Much research suggests nutrition labelling does not influence lower energy food choice. This study aimed to assess the impact of physical activity based and kilocalorie (Kcal) based labels on the energy content of snack food and beverage choices made.
An independent-groups design, utilizing an online questionnaire platform tested 458 UK adults (87 men), aged 18-64 years (mean: 30 years) whose BMI ranged from 16 to 41 kg/m2 (mean: 24 kg/m2). Participants were randomized to one of four label information conditions (no label, Kcal label, physical activity label [duration of walking required to burn the Kcal in the product], Kcal and physical activity label) and were asked to choose from higher and lower energy options for a series of items.
Label condition significantly affected low vs. high-energy product selection of snack foods (p < 0.001) and beverages (p < 0.001). The physical activity label condition resulted in significantly lower energy snack and beverage choices than the Kcal label condition (p < 0.001). This effect was found across the full sample and persisted even when participants' dietary restraint, BMI, gender, socioeconomic status, habitual physical activity, calorie and numerical literacy were controlled.

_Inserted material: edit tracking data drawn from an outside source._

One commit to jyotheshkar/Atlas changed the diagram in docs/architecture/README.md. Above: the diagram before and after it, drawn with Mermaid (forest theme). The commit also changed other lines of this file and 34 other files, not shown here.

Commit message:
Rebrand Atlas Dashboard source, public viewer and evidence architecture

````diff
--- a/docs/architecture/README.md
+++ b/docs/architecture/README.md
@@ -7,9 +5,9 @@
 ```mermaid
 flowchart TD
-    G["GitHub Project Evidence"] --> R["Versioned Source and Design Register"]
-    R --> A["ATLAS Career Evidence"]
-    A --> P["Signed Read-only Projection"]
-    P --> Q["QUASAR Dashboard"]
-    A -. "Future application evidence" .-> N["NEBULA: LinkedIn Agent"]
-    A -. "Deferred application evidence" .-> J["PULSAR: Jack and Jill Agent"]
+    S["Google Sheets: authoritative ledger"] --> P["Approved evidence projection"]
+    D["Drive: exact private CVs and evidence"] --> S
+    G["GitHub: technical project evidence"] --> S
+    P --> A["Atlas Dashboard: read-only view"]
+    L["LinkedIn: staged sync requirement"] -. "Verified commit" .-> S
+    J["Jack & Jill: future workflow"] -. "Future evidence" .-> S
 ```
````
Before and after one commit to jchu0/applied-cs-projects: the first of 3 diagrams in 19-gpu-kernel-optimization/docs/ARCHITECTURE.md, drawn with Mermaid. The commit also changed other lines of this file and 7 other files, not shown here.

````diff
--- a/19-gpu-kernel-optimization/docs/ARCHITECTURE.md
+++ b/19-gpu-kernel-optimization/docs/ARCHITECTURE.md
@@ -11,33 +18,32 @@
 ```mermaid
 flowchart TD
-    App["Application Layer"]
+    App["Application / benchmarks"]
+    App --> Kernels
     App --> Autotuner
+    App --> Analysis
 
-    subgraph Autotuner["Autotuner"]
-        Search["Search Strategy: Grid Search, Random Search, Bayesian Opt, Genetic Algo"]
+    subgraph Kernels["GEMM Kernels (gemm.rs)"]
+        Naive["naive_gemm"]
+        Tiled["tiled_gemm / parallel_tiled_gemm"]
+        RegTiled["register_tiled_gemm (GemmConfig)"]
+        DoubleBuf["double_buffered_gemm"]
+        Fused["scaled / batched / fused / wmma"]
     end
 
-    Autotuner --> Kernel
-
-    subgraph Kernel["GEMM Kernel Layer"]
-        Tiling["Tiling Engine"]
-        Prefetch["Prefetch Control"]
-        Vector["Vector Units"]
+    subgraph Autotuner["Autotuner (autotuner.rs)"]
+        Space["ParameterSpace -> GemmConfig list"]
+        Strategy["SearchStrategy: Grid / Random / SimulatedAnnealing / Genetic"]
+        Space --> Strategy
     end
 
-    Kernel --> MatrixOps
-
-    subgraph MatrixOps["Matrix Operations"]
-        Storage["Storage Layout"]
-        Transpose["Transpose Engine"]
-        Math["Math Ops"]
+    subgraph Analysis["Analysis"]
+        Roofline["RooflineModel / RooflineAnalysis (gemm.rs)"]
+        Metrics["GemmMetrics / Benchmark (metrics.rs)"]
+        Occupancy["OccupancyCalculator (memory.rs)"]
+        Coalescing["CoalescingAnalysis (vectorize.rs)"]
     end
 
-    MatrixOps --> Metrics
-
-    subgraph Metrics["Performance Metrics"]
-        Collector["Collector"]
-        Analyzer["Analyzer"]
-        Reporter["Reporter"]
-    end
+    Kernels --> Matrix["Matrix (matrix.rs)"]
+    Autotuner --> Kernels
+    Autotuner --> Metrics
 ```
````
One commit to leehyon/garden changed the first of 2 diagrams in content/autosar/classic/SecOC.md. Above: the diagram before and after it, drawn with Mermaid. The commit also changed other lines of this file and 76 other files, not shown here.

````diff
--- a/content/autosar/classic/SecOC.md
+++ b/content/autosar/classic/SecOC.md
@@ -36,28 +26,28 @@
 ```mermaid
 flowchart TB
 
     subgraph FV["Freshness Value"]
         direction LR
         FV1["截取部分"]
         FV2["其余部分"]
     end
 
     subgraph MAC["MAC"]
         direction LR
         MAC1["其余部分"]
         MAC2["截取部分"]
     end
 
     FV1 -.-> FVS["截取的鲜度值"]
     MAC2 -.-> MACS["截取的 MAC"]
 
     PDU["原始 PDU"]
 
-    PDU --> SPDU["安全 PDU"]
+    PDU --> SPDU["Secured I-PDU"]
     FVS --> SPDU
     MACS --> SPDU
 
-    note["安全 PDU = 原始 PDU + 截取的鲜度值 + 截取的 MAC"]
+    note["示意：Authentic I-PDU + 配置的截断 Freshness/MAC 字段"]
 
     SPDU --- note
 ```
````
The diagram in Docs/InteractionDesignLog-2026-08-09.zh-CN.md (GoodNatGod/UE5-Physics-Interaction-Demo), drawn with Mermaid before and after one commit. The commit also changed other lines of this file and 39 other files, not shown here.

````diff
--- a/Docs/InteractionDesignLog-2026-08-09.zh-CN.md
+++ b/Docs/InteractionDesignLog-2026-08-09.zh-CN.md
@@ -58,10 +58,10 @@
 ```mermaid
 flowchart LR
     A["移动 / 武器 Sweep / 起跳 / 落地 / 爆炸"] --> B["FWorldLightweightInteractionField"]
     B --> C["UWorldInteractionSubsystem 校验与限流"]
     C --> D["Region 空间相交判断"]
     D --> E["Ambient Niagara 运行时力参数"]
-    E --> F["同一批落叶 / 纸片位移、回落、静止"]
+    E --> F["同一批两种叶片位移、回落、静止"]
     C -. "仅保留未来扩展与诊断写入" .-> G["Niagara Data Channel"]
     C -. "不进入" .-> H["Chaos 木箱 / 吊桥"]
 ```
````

The provision of physical activity information appeared most effective in influencing the selection of lower Kcal snack food and beverage items, when compared with no information or Kcal information. These findings could inform the debate around potential legislative policies to facilitate healthier nutritional choices at a population level.